[PROVIDED DATA Boundary: Start]
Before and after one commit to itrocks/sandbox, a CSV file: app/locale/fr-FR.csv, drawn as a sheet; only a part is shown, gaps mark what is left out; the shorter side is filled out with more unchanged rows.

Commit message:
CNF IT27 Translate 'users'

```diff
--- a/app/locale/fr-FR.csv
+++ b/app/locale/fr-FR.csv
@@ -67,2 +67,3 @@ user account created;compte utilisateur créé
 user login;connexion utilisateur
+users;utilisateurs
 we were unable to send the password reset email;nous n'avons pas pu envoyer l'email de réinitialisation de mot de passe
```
[PROVIDED DATA Boundary: End]
[PROVIDED DATA Boundary: Start]
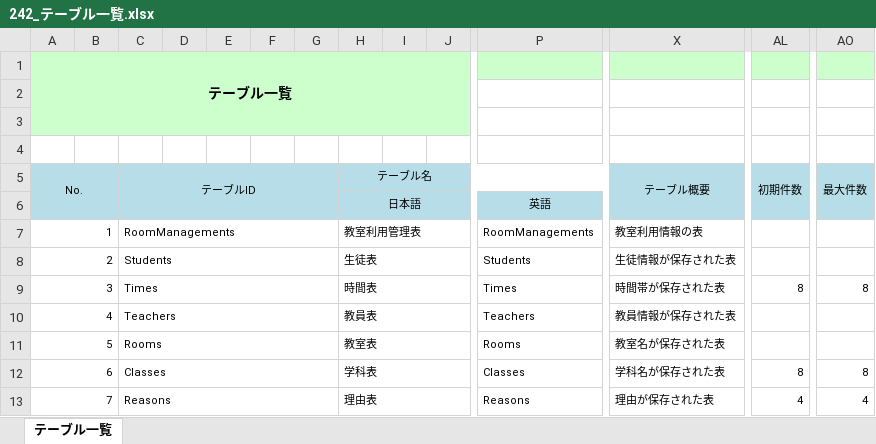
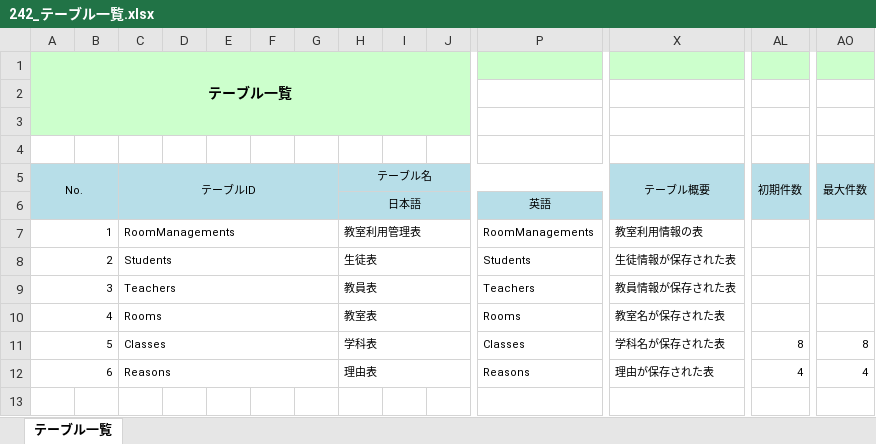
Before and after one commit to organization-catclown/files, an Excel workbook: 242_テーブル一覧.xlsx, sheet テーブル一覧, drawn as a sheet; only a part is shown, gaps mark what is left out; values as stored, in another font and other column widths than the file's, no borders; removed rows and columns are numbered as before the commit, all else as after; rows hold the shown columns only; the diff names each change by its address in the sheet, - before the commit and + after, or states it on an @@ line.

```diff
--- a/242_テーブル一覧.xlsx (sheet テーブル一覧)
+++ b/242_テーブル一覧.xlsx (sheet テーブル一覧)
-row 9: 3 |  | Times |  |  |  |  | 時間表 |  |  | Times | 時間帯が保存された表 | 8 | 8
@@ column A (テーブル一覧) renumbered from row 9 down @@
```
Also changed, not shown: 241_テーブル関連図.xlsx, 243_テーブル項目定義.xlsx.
[PROVIDED DATA Boundary: End]
◆ **PROBLEM DESCRIPTION**
State how many lines in the entries hold "locale". Nothing should come before or after the number.

◆ **RESPONSE TO THIS TASK**
3